A move back to rural Wisconsin from Seattle has brought renewed faith to Zola Jesus
Contrary to author Thomas Wolfe’s theory that you can’t go home again, Nika Roza Danilova—who records and performs as symphonic artist Zola Jesus—not only returned last year to the forested, 200-acre estate where she grew up in Merrill, Wisc., she and her husband constructed a 36-by-36-foot house there that became a rustic retreat from bustling Seattle society. It’s where she pondered imposing existential issues, like friends battling terminal cancer and others attempting suicide, and funneled her conclusions into her most elegiac, cathedral-reverent work to date, Okovi, which is Slavic for “shackles.”
“I think Thoreau figured it out, but it’s so easy to forget the importance of nature and the importance of solitude within nature,” she says. “So I was just focusing on the transcendental nature of music, and it awakened me in a really special way.”

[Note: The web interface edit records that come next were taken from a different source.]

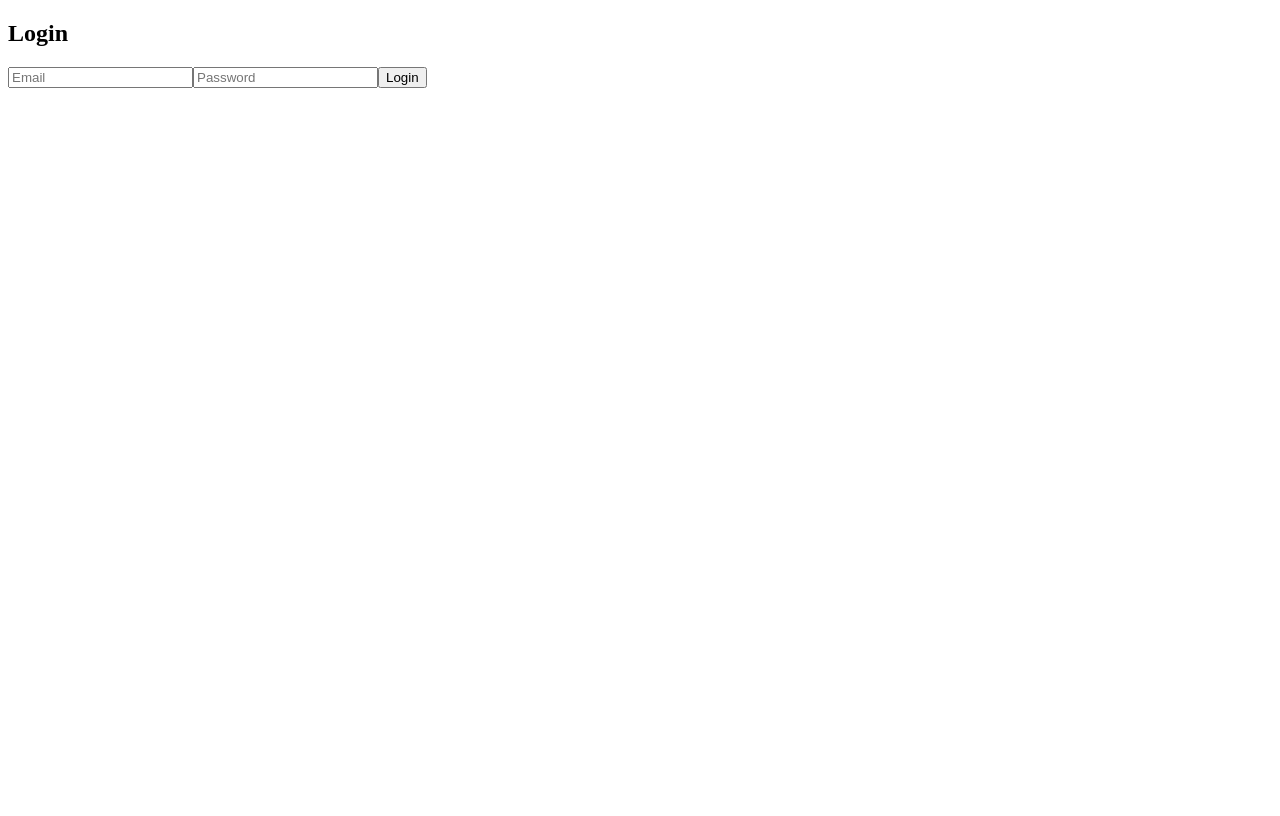
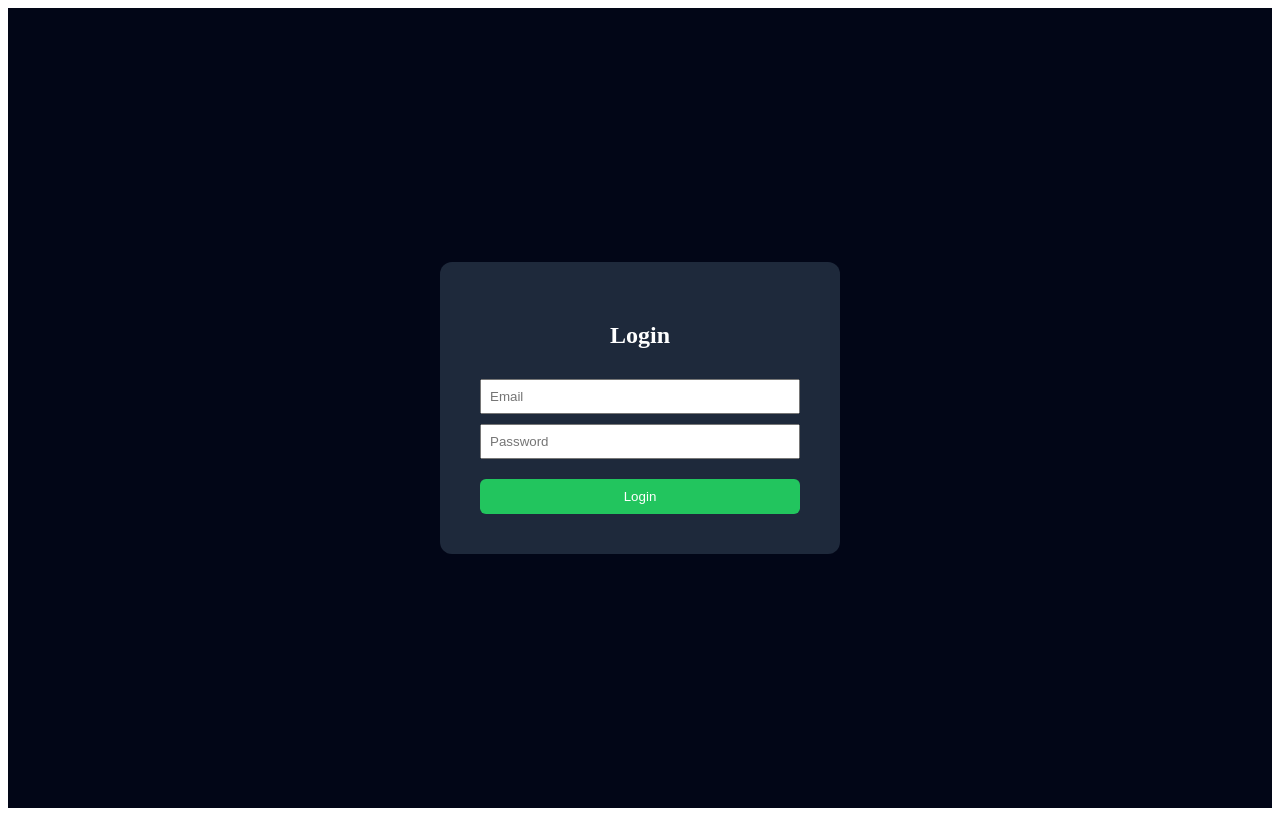
Before and after one commit to aaryan-purohit-2465/Legal-Intelligence-System, a React (Vite) app in the folder frontend/: page / in a window 1280 px wide. Built offline with nearby package versions, Linux system fonts and the light colour scheme.

Commit message:
improved login UI

```diff
--- a/frontend/src/pages/Login.jsx
+++ b/frontend/src/pages/Login.jsx
@@ -28,27 +28,62 @@ function Login() {
   };
 
   return (
-    <div>
-      <h2>Login</h2>
+  <div style={{
+    height:"100vh",
+    display:"flex",
+    justifyContent:"center",
+    alignItems:"center",
+    background:"#020617",
+    color:"white"
+  }}>
 
-      <form onSubmit={handleLogin}>
+    <form
+      onSubmit={handleLogin}
+      style={{
+        background:"#1e293b",
+        padding:"40px",
+        borderRadius:"12px",
+        width:"320px",
+        display:"flex",
+        flexDirection:"column",
+        gap:"10px"
+      }}
+    >
+      <h2 style={{textAlign:"center"}}>Login</h2>
+
       <input
         placeholder="Email"
         value={email}
-          onChange={(e) => setEmail(e.target.value)}
+        onChange={(e)=>setEmail(e.target.value)}
+        style={{padding:"8px"}}
       />
 
       <input
         type="password"
         placeholder="Password"
         value={password}
-          onChange={(e) => setPassword(e.target.value)}
+        onChange={(e)=>setPassword(e.target.value)}
+        style={{padding:"8px"}}
       />
 
-        <button type="submit">Login</button>
+      <button
+        style={{
+          marginTop:"10px",
+          background:"#22c55e",
+          border:"none",
+          padding:"10px",
+          color:"white",
+          cursor:"pointer",
+          borderRadius:"6px"
+        }}
+      >
+        Login
+      </button>
+
     </form>
+
   </div>
-  );
+)
 }
 
 export default Login;
```
Lines whose indentation alone changed are shown as unchanged.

The singer’s childhood study of opera left her with an anxiety disorder that persists to this day. She always felt that vocal perfection was unattainable, and the feeling has worsened over the past two years. Disappearing into the womb-like woods was her only recourse. “I wanted to create a space that was truly the outside of my inside, a place that felt sacred in some way,” she says of her Walden-remote abode. “I couldn’t just buy someone else’s sacred space—I had to build my own. Being in the forest is the most natural feeling for me because that’s how I was raised—feeling like I’m a part of the ecosystem.”
Her daily routine begins with coffee, and can include chopping wood, sitting on the front porch with her cat Kosha and trying to identify exotic bird calls or long nature walks, where she often stumbles across wild turkeys, which are as surprised by her presence as she is theirs. “I got really into archery, too, so I’ve been shooting a bow,” she says.
Okovi (Sacred Bones) is as lush and verdant as those surroundings. It opens with “Doma,” with vocals wafting in gentle, snowy layers, then gets practically monastic on the synth-jagged “Exhumed,” a catacomb-echoed “Ash To Bone,” the buzzsawing “Remains,” a cascading instrumental called “Half Life” and the stomping, radiator-hissing “Siphon,” a study of the often inexplicable motivations for suicide. Some of the material was fueled by her own insecurity. Starting with 2009’s The Spoils, she’d released five gorgeous albums that she was beginning to think had fallen on deaf ears.
“I felt like my music wasn’t impacting anyone, and I wasn’t really confident that what I was doing was actually important,” she says. “So I was struggling against the meaninglessness of life and coming to terms with the fact that maybe life has no purpose.”
Now, in her quiescent cabin, this happy hermit is no longer contemplating the big picture, the immensity of being alive. “It’s easy to become overwhelmed, so I’ve been focusing on the tiniest moments of life—like seeing what new plants are growing—and just holding on to those and seeing their beauty,” she says. “Living in the countryside just feeds me.”